I mean, we are arguing what? If she is the perfect victim? if she is the perfect spokesperson? The key element is that SHE DID SOMETHING. Why, how, and when is unimportant as she is still doing more than we are.
Timing, well thats always a criticism. Often, we let the poor die, the minorities die, and the protests and outrage come when middle class people are drafted and coming home in bags. (Vietnam) When I read about past wars and the stages of dissension, and the movements- I wonder why we seem to wait so long to speak out, to raise a ruckus. As if the value of one son or daughter is more worthy than another. The case for war was weak, and remains weak, no matter how much our leader flips the bird and tantrums.
I have been at rallies, marches, vigils, and demonstrations since before it started- not because I categorically oppose ALL war, ALL military, or disrespect those that sacrifice for America. I think war is a last resort, an extreme -and I do not think the case was made for THIS war.
I think that people have been courageous to stand up. Especially those I know who did it when it was not popular. It has cost people I know friends, opportunities... and yet they stood, sometimes in the company of very few.
NOW the polls are changing. NOW it is safe to question. NOW we are not accused of being unpatriotic- as often. But how sad that we function that way.
If we could only sway the tides earlier...

Cantankerous Bitch said...

The quoted material is from a diary linked at the top of my entry.

If you're asking more generally about who's making the "exploitation" assertions, you can thank the usual suspects - O'Reilly, Malkin, Drudge, Limbaugh etc., (to say nothing of virtually all RW blogs, and lately, the American Legion, no less).

See, I don't recall a time when I wasn't accused of "Un-Americanism" & the like, and I've likewise been hollering about this Iraq fiasco since before the invasion. Fresh off the heels of 9/11, anyone that questioned the wisdom of the invasion immediately had their patriotism disparaged (at least in the circles I debated in), such that the net effect of the objection was to simply be drowned out by a vengeful opposition. Not that I blame anyone for their post-WTC blood lust, of course. However, to watch that lust turned on anyone even remotely skeptical of Bush was (and continues) to be sickening. I think the same people that were protesting then are protesting now; it's just that the safety-in-numbers crystallization point that Sheehan has provided is something the media finally deemed it worthy to pay attention to.

Lily said...

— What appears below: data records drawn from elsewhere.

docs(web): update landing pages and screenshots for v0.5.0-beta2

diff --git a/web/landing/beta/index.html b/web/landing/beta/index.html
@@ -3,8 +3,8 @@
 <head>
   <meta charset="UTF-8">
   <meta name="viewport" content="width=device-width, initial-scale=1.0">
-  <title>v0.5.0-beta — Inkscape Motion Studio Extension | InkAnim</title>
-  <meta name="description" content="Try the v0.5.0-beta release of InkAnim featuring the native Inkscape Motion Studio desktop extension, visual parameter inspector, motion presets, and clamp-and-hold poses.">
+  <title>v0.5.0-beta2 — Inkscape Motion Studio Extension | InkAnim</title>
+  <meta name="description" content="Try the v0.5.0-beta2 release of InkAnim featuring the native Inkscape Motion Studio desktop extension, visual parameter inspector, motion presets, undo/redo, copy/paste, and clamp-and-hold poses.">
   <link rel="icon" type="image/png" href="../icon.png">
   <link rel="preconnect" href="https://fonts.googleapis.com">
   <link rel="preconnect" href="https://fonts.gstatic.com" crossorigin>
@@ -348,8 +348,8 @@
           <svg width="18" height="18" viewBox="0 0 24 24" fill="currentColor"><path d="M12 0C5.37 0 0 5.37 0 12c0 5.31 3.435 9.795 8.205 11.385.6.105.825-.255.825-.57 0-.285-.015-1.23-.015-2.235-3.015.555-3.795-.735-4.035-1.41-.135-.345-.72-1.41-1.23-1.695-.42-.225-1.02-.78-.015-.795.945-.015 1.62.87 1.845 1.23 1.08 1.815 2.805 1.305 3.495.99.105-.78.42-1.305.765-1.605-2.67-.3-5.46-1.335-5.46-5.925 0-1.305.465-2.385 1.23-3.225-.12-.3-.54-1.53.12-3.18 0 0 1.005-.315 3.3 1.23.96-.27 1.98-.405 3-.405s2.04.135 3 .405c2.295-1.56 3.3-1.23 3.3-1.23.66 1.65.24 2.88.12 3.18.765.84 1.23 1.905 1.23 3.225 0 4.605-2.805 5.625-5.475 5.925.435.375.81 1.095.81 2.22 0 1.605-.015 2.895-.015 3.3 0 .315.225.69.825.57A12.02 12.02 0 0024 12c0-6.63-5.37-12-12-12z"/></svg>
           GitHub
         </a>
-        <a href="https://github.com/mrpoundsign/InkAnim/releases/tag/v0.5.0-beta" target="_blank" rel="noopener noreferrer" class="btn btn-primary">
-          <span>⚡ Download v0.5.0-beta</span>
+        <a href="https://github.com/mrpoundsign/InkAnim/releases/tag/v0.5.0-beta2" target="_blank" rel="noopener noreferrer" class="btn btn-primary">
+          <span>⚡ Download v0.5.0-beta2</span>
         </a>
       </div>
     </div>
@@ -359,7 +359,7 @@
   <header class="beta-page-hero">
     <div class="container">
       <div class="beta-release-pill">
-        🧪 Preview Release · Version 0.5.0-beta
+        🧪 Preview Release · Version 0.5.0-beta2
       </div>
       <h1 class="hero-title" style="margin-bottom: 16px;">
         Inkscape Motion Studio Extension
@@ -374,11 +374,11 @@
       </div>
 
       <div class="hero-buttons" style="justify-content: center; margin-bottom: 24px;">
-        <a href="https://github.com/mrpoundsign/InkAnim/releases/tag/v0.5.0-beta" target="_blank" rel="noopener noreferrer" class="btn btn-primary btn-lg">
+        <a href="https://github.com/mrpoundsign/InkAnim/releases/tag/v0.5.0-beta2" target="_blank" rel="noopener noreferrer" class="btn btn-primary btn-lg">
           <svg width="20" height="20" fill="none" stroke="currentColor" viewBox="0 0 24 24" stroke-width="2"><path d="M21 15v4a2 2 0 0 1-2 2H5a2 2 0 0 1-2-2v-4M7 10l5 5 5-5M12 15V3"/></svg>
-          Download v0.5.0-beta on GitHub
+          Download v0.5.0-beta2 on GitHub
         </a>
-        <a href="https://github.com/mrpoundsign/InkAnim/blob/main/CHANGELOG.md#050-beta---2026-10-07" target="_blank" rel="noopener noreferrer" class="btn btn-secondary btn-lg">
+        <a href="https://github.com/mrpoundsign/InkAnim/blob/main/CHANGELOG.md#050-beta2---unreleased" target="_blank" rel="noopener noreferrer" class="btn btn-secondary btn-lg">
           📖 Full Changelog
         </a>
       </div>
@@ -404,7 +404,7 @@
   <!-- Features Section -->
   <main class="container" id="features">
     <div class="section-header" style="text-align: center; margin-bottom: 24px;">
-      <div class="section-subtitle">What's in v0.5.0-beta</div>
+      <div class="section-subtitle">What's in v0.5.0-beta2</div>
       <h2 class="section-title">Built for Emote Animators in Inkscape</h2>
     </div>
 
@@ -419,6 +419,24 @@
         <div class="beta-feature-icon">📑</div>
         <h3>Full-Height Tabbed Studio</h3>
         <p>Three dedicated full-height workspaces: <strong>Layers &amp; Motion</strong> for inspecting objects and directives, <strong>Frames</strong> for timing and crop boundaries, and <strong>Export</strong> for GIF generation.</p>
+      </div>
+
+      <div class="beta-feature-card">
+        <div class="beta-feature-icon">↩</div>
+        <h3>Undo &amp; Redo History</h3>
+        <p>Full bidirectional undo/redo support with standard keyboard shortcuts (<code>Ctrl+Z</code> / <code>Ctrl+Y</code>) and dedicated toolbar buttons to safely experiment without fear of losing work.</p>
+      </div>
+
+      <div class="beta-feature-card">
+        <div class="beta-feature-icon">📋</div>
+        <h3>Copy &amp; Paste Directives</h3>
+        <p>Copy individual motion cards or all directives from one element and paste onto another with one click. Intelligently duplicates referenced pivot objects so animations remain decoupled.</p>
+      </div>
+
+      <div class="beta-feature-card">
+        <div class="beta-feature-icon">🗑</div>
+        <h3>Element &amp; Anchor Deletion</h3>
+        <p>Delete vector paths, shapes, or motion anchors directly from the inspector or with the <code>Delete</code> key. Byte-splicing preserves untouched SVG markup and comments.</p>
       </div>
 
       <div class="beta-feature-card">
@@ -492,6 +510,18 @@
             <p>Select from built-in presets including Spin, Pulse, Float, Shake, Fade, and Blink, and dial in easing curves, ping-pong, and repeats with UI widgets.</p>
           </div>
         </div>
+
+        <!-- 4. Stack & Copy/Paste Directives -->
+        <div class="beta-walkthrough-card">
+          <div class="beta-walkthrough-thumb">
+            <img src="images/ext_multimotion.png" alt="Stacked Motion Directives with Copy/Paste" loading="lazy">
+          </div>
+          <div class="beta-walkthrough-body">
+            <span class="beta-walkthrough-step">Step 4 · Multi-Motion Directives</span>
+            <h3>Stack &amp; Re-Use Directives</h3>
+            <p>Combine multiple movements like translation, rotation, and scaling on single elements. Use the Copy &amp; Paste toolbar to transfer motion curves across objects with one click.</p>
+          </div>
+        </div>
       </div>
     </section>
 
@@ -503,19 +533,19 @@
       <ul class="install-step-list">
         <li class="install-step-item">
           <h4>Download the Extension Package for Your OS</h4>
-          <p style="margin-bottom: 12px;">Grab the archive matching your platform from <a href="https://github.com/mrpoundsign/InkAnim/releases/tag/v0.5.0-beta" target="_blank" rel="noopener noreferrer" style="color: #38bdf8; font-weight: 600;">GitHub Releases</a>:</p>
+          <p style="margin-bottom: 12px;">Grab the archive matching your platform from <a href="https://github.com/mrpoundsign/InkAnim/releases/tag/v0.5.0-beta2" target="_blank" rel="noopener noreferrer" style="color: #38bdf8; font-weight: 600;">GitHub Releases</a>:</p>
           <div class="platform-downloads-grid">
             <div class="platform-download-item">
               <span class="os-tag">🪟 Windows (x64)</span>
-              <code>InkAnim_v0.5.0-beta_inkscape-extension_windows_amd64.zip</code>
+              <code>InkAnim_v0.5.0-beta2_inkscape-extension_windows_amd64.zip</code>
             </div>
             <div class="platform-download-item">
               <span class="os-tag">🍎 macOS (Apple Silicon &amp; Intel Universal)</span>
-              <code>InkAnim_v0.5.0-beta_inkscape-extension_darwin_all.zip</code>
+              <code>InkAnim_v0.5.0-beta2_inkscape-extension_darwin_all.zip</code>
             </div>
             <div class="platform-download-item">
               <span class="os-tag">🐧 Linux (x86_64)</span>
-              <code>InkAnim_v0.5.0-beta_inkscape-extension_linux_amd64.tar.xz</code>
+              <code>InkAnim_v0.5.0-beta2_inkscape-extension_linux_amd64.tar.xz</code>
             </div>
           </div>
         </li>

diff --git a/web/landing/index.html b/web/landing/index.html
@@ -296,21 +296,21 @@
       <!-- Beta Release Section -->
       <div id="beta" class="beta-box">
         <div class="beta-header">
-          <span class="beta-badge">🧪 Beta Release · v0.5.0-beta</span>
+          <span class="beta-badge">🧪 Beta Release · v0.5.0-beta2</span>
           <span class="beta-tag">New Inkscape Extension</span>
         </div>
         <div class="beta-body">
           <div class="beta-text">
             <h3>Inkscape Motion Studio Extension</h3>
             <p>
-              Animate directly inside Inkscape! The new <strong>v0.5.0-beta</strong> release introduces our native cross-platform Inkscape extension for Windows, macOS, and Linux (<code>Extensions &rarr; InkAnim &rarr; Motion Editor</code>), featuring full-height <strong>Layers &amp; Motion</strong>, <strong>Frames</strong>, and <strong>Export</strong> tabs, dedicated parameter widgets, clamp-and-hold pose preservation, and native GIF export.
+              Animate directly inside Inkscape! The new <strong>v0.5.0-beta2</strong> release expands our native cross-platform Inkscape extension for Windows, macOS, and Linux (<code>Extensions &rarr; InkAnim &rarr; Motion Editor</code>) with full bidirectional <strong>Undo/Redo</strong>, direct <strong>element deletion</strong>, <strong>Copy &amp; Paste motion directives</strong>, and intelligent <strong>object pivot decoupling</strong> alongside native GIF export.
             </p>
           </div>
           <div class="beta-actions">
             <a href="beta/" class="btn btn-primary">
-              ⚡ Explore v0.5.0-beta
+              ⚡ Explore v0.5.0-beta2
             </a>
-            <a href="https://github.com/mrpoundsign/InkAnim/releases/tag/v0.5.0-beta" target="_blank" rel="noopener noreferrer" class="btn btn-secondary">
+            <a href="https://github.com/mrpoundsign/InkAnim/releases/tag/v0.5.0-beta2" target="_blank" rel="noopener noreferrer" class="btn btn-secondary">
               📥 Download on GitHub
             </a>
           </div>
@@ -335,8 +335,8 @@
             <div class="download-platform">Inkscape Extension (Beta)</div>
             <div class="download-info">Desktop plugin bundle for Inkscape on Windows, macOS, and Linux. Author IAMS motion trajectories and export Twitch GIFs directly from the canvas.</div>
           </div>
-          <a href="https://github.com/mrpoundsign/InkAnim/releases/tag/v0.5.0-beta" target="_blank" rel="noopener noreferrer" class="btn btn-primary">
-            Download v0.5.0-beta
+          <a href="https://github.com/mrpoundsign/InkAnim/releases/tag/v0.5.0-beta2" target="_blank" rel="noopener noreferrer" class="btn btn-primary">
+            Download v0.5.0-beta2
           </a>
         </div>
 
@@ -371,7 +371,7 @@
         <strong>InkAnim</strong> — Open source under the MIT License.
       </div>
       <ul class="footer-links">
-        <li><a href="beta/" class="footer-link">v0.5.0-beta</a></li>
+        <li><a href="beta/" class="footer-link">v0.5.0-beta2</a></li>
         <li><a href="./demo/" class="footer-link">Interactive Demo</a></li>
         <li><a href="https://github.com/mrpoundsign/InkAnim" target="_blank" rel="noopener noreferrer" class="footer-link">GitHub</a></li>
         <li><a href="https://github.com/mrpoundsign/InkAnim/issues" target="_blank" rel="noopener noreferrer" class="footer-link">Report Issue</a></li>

Just wanted to be clear, not that its difficult to find criticism of Sheehan or her supporters, from the usual big mouths...
Safety in numbers, indeed... part of why I feel it is important to speak up, even when society makes it difficult or there is a price to pay. In some cases, our openness emboldens others who are in silent agreement. Ever go to a party where one person is going on in front of a group about (insert topic or choose: racism, welfare mothers, nuking mecca, yankees vs. red sox) and everyone is silent, then you state your opposing view and suddenly, people are talking and less afraid to challenge? Childish, but human. This is what we DO. I think that it is clearly valuable to make our statements, even when we think it does not matter or our neighbors will shun us or we will have terrible consequences. As OP once pointed out, there is a time and place and circumstantial comfort levels with being any cause's sacrificial lamb... I agree there. For Sheehan, it was her time and place and it helped people realize that military moms can speak out, and opt not to participate in the ruse of nobility. Many soldiers themselves do not agree with THIS particular cause. But they gambled their lives on faith in our government. Even though this does not fit the bill for "heroic life giving" for some, they are stuck. That is pretty tragic.